Activity: Across these entries, count the lines holding the string "BrowserRouter"; the number is the whole answer.
*** Opening Data extract ***
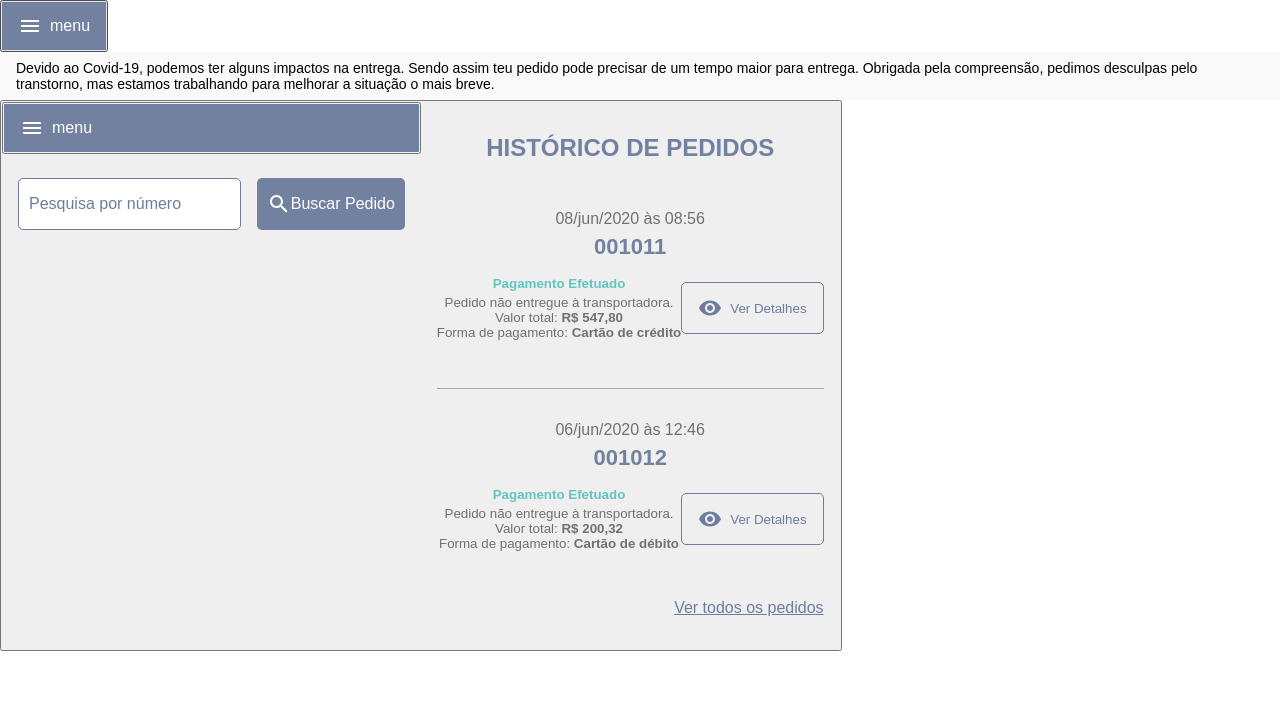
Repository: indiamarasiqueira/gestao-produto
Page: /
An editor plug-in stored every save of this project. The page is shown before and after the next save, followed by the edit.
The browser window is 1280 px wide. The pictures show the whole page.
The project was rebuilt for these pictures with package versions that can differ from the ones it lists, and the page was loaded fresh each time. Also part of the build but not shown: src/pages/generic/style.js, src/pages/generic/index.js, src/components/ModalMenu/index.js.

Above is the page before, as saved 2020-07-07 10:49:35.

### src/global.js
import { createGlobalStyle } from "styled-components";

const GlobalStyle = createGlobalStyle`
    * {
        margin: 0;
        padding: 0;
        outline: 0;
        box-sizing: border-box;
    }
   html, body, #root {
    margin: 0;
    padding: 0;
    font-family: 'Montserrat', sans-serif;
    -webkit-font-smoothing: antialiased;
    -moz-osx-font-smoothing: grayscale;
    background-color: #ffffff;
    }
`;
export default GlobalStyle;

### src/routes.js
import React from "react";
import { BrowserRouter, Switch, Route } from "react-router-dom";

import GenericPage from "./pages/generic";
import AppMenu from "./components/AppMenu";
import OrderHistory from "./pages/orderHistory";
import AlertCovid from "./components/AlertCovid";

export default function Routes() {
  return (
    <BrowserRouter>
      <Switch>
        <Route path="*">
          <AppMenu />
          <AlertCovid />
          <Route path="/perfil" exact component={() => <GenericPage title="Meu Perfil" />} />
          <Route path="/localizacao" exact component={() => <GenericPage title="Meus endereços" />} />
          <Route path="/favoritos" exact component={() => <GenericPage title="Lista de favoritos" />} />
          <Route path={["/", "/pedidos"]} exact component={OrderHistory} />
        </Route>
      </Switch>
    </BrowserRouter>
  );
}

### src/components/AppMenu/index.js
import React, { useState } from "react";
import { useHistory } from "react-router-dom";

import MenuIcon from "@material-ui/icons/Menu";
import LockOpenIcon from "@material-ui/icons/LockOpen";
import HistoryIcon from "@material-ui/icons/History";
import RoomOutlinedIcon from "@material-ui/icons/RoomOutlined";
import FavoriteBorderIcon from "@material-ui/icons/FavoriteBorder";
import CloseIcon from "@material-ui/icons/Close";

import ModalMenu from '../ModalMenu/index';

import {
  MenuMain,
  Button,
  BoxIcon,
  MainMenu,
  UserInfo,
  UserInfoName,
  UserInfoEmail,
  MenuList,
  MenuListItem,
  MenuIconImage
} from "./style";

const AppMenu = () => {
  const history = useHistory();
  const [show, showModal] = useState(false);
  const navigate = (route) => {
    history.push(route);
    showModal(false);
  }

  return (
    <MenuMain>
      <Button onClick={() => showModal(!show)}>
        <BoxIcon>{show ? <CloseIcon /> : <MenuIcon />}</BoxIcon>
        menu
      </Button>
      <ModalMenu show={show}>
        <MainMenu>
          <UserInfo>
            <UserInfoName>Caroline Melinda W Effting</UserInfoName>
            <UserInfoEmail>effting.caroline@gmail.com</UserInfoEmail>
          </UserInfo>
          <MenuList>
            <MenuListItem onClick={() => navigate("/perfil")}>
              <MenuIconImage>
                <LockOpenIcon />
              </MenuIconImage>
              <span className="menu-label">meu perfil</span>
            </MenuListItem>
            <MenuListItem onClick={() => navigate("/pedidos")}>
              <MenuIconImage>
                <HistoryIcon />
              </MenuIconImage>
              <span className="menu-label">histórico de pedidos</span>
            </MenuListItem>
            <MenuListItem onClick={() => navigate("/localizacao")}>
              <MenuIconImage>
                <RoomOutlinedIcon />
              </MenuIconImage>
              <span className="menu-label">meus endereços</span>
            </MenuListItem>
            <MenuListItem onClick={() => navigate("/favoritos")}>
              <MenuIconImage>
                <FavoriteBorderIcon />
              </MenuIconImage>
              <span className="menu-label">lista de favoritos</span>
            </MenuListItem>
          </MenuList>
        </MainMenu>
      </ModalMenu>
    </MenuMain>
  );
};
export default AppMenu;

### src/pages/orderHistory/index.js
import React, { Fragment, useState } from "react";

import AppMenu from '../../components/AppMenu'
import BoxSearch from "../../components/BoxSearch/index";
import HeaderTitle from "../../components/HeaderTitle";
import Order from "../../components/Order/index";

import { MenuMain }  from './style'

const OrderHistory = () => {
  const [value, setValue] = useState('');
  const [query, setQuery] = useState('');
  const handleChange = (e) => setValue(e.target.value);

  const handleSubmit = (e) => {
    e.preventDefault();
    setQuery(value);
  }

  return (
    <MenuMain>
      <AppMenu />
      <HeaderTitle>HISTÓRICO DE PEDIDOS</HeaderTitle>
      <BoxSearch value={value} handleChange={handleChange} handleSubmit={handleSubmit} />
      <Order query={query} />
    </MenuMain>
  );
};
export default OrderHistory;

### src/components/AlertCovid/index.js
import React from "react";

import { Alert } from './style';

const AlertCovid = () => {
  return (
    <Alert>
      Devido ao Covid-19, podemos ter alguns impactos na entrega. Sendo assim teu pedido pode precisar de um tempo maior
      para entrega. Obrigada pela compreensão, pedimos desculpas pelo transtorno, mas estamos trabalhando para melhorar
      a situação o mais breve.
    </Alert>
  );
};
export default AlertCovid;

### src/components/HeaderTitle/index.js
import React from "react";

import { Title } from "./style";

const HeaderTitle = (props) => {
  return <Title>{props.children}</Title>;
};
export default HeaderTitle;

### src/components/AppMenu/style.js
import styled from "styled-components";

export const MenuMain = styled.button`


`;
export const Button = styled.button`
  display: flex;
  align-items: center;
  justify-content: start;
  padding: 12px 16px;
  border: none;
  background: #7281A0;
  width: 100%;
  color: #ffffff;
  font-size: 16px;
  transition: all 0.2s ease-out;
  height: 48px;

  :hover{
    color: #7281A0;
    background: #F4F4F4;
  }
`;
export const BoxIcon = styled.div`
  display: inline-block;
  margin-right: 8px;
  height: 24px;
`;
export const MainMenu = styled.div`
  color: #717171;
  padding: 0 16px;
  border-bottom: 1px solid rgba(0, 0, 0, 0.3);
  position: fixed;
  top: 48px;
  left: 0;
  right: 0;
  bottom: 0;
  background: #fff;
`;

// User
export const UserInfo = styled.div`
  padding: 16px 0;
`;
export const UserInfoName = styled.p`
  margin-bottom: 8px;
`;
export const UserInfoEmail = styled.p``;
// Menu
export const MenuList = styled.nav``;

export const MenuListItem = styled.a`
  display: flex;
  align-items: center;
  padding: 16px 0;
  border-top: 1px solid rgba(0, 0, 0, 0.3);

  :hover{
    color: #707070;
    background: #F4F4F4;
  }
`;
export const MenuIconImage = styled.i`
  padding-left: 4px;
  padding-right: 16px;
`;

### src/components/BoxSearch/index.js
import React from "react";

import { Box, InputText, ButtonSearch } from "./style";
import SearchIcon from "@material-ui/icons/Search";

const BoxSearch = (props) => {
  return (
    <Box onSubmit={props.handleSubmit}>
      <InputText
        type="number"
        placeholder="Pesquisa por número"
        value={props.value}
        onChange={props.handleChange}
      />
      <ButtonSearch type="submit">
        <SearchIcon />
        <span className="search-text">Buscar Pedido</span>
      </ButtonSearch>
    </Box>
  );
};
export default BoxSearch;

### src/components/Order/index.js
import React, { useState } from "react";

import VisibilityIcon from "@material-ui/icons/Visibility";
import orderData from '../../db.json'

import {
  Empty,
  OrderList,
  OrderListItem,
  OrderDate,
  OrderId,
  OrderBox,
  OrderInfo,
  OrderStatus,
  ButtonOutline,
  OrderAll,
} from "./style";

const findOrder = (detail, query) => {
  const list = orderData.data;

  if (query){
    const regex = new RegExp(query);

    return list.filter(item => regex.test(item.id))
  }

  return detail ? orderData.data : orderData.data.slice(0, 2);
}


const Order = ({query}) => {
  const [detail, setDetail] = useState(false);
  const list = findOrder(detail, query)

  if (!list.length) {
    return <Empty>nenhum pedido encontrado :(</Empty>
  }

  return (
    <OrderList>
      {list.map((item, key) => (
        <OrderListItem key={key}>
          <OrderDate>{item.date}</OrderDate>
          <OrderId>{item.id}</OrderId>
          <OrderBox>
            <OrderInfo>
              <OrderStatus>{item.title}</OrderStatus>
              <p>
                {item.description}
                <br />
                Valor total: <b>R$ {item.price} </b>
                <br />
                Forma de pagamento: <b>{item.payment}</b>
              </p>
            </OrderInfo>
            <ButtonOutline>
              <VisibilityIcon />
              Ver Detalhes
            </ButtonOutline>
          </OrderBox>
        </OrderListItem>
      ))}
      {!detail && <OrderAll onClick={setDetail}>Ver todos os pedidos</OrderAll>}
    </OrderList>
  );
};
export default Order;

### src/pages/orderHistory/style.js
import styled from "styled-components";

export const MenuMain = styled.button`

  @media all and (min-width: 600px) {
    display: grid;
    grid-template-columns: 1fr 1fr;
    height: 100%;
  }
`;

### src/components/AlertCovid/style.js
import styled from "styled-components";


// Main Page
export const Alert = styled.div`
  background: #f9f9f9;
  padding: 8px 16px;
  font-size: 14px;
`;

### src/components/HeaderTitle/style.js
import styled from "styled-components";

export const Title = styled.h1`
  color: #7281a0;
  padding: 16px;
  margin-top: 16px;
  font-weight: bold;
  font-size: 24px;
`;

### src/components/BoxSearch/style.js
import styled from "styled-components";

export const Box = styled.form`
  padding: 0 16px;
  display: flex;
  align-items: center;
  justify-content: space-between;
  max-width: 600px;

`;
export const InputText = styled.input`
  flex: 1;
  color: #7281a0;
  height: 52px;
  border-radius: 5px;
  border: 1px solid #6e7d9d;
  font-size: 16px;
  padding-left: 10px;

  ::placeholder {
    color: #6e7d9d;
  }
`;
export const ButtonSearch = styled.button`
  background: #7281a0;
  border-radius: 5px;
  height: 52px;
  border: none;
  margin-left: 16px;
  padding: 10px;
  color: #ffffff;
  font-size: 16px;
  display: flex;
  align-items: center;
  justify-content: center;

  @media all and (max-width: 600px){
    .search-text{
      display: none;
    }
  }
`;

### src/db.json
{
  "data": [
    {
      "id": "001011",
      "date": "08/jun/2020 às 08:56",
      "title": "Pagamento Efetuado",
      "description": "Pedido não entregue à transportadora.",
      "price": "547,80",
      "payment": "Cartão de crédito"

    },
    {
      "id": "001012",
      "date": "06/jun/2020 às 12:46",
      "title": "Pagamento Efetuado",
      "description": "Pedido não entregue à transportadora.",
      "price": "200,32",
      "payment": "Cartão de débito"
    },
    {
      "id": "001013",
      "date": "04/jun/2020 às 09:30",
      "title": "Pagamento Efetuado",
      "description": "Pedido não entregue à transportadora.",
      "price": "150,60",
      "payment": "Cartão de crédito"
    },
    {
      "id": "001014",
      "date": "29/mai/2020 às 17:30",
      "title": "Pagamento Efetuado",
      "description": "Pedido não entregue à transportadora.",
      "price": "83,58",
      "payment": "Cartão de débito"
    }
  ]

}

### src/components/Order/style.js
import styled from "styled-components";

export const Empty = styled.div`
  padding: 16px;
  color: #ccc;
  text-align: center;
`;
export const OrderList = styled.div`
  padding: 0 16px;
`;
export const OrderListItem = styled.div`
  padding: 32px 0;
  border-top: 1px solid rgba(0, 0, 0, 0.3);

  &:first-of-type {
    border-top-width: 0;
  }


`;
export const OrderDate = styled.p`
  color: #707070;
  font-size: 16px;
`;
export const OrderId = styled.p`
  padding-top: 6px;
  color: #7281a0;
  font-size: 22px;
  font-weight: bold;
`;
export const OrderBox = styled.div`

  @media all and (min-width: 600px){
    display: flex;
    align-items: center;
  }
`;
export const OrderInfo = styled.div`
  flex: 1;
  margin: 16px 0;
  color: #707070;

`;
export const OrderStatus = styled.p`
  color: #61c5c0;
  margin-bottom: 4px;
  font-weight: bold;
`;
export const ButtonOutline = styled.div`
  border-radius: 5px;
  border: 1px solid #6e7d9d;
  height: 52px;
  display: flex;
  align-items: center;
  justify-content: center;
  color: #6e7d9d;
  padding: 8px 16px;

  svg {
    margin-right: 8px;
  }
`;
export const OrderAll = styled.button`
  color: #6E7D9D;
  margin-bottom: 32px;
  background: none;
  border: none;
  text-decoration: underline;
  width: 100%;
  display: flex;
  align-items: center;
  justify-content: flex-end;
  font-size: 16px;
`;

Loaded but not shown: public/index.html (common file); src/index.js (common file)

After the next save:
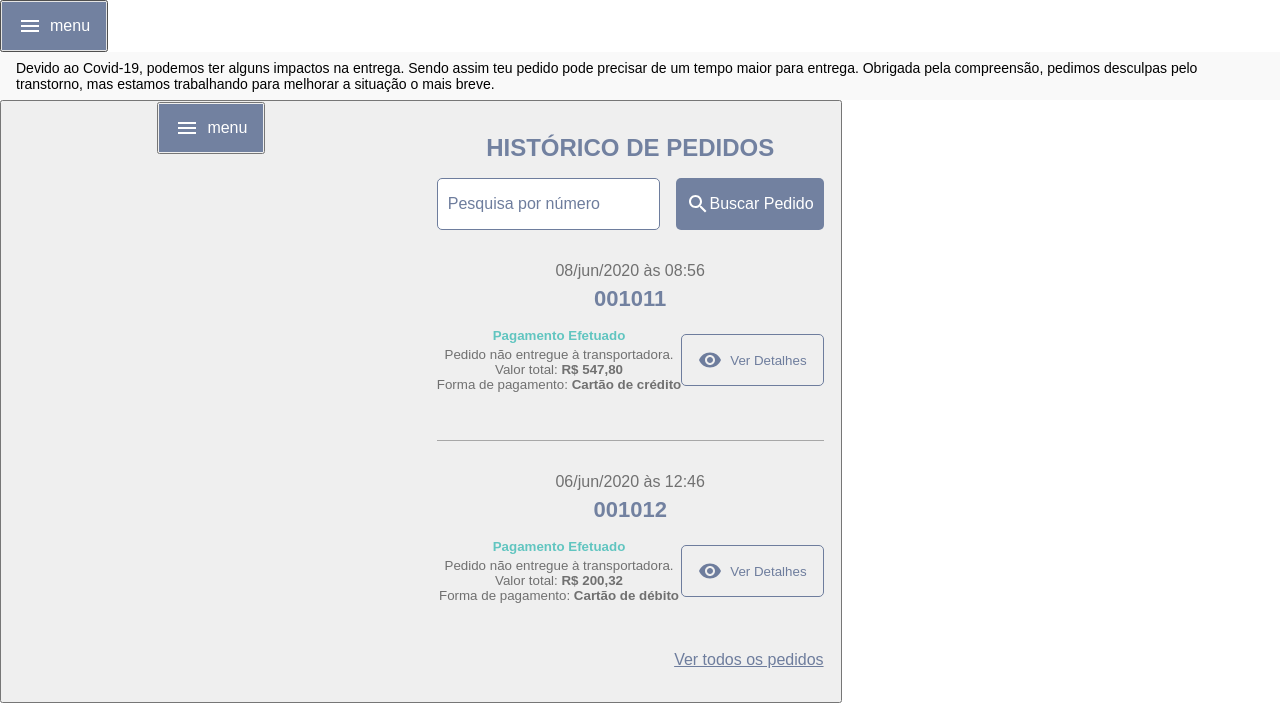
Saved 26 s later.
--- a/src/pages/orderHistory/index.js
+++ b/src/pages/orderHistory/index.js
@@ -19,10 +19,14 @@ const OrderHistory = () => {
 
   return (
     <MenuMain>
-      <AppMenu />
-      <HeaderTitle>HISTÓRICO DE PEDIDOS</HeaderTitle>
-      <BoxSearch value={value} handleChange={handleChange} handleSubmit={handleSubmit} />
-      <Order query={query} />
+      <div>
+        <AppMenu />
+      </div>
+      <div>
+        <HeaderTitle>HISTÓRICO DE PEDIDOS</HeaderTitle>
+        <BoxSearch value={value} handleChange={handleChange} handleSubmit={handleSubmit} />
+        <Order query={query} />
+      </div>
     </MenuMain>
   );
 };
*** Closing Data extract ***
Result for this exercise: 3